.....Advertisement.....
.....Advertisement.....

Today's Features

  • CALABASH — Festive fall festival season launches this weekend with the Calabash Lions Club’s first Oktoberfest.

    Slated from 11 a.m. to 7 p.m. Saturday, Sept. 20, on a vacant lot at Thomasboro Road and Carter Drive, the community event will include authentic Bavarian as well as American food, beer, Oktoberfest music by the Harbour Towne Fest Band of Wilmington, a dance floor, contests for best bierstein and best Bavarian costume, arm wrestling, children’s entertainment and a horse-drawn carriage.

  • Bid on a bargain for as little as 25 cents to help raise money for scholarships.

    The General Federation of Women’s Clubs (GFWC) South Brunswick Islands Woman’s Club is having its fifth annual quarter auction at 6 p.m. Saturday, Sept. 13, to do just that.

    The event at West Brunswick High School will consist of more than 200 up-for-grab items donated by local businesses and artisans, with prices starting for as little as 25 cents.

  • By Patti Schleig

    Master Gardener Volunteer

     

    In a climate suitable for three-season gardening, North Carolina is a great place for gardeners. For those who truly love gardening, I guess you could say it’s utopia. Well, I shouldn’t get carried away, as this utopia includes problems with soil, weather that can change from hour to hour, and insects like none I’ve seen before in gardening. Despite all this, the arrival of fall gives us a break from the headaches of summer and is a great time to reclaim your yard.

  • During the month of October, the N.C. Cooperative Extension service will be offering a series of classes on heart healthy cooking. Each week will feature a topic related to heart disease and a related food demonstration. Obviously, all of the foods and recipes will be heart healthy. The classes will be held on Thursdays from 1:30to 3:30 p.m. at the Brunswick County Extension Training Center, 25 Referendum Drive at the Government Center in Bolivia.

  • By Katie McKee

    Brunswick County 4-H Agent

     

  • Many of us have cooked meat in a hot pan lightly covered in olive oil and then deglazed the pan with either a rich beef or chicken stock or our favorite white or red wine. This classic French sauté method is credited to Pierre Franey, whose series of “60-Minute Gourmet” cookbooks taught a generation of Americans about the versatility and speed of this classic technique.

  • Usually, I am not eager to enter political conversations. I drag my feet because I know my information is sketchy at best and ill-informed at worst. Without knowledge of the whole story gained and gleaned from worthy sources, I fear expounding on facts that are not demonstrably accurate. The old adage encouraging one to be silent lest one’s ignorance becomes apparent impels my muteness.

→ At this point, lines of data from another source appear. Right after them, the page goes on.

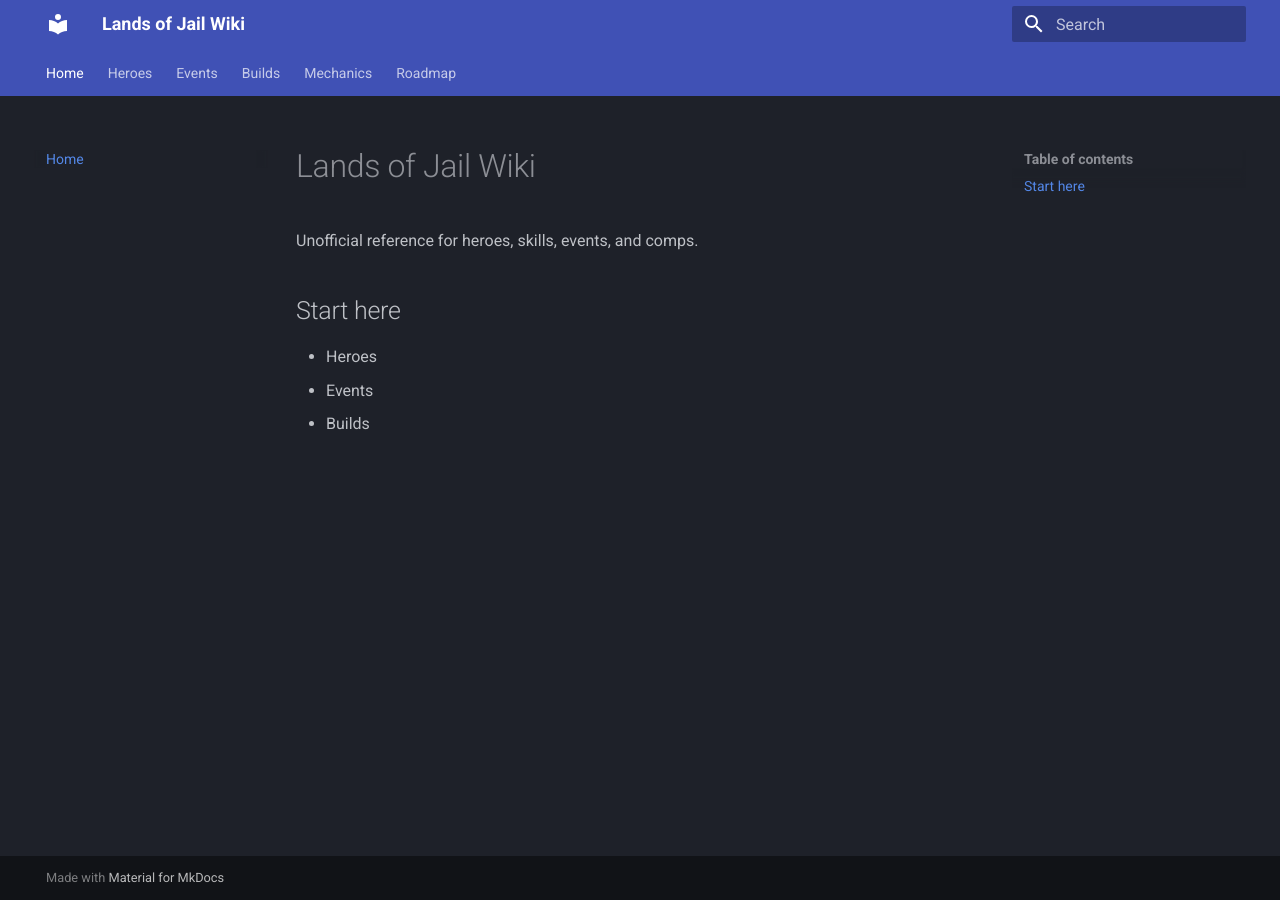
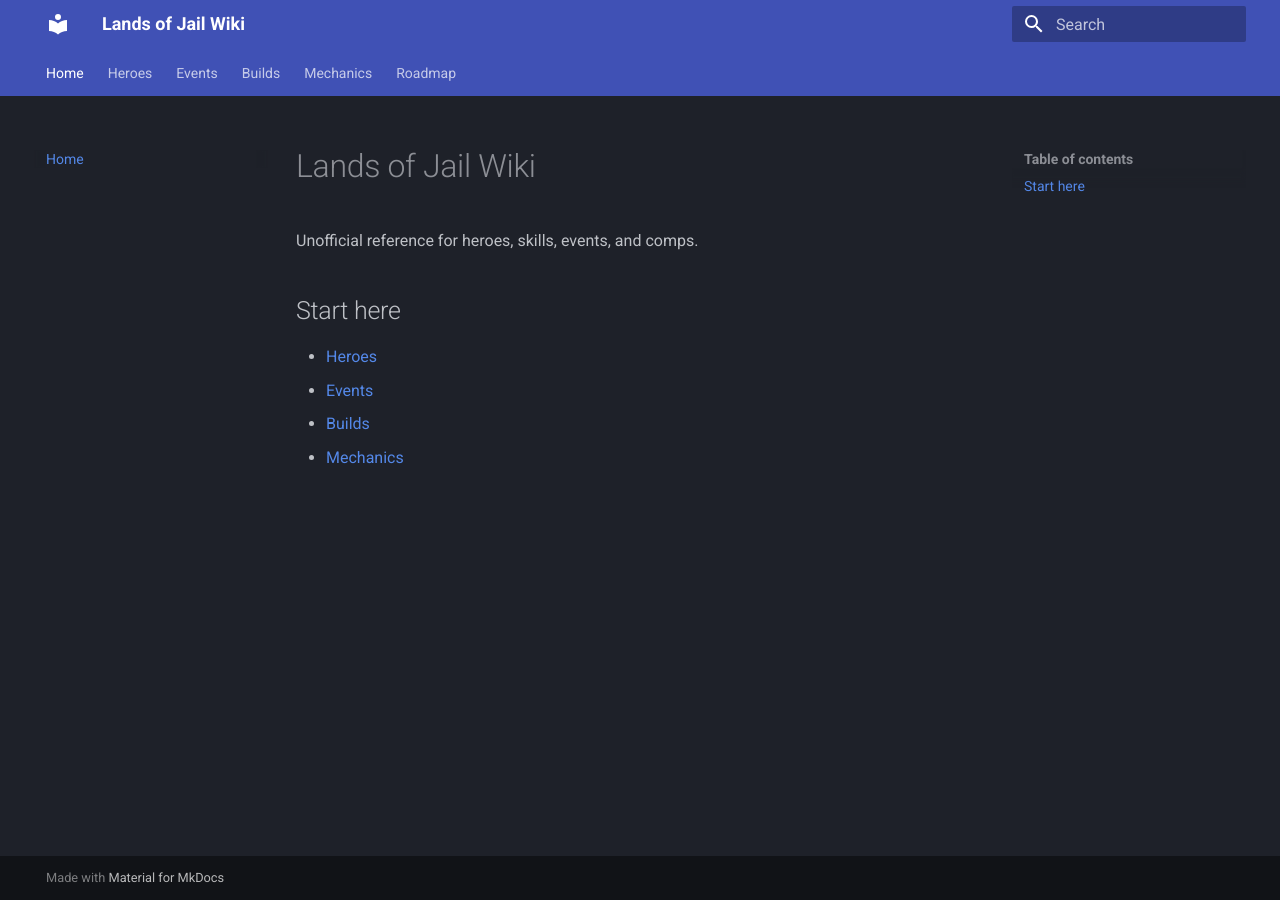
Before and after one commit to tprivitor/jails-wiki, an MkDocs documentation site: the page built from docs/index.md, in a window 1280 px wide. Built offline with MkDocs 1.6.1 and Material for MkDocs 9.7.7, drawn with Linux system fonts in a browser that asks for light colours.

Commit message:
Update index.md with links to sections

```diff
--- a/docs/index.md
+++ b/docs/index.md
@@ -3,6 +3,7 @@
 Unofficial reference for heroes, skills, events, and comps.
 
 ## Start here
-- Heroes
-- Events
-- Builds
+- [Heroes](heroes/index.md)
+- [Events](events/index.md)
+- [Builds](builds/index.md)
+- [Mechanics](mechanics/index.md)
```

  • Elephants have long been known for their prehensile proboscis. Researchers recently discovered that tucked in that trunk is perhaps the planet’s most sensitive sniffer. Newly published genomic data concludes that elephants possess five times more smelling genes than humans and more than twice as many as dogs. This leads to the logical conclusion that you may spot an elephant snorting through your luggage the next time you check in at the airport.

  • By John Nelson

    Plant Columnist

     

    It’s a long time until Halloween, but here’s a spooky little plant.

    This is actually one of the most common wildflowers in eastern North America. It grows in all the eastern states, including Florida (maybe not the Keys), all the way out to the upper part of California and the Pacific Norwest, mostly skipping the southwestern states. (You could also find it in parts of South America and Asia.) It is fond of very shady forests.

  • OCEAN ISLE BEACH — Creativity abounds at the annual North Carolina Oyster Festival.

    This year’s festival, scheduled for Oct. 18 and 19 in Ocean Isle Beach, will be no different.

    On Aug. 26, local artist Keith White and jewelry artisan Michael Abushakra once again unveiled their latest creations officially commemorating the 34th annual oyster festival.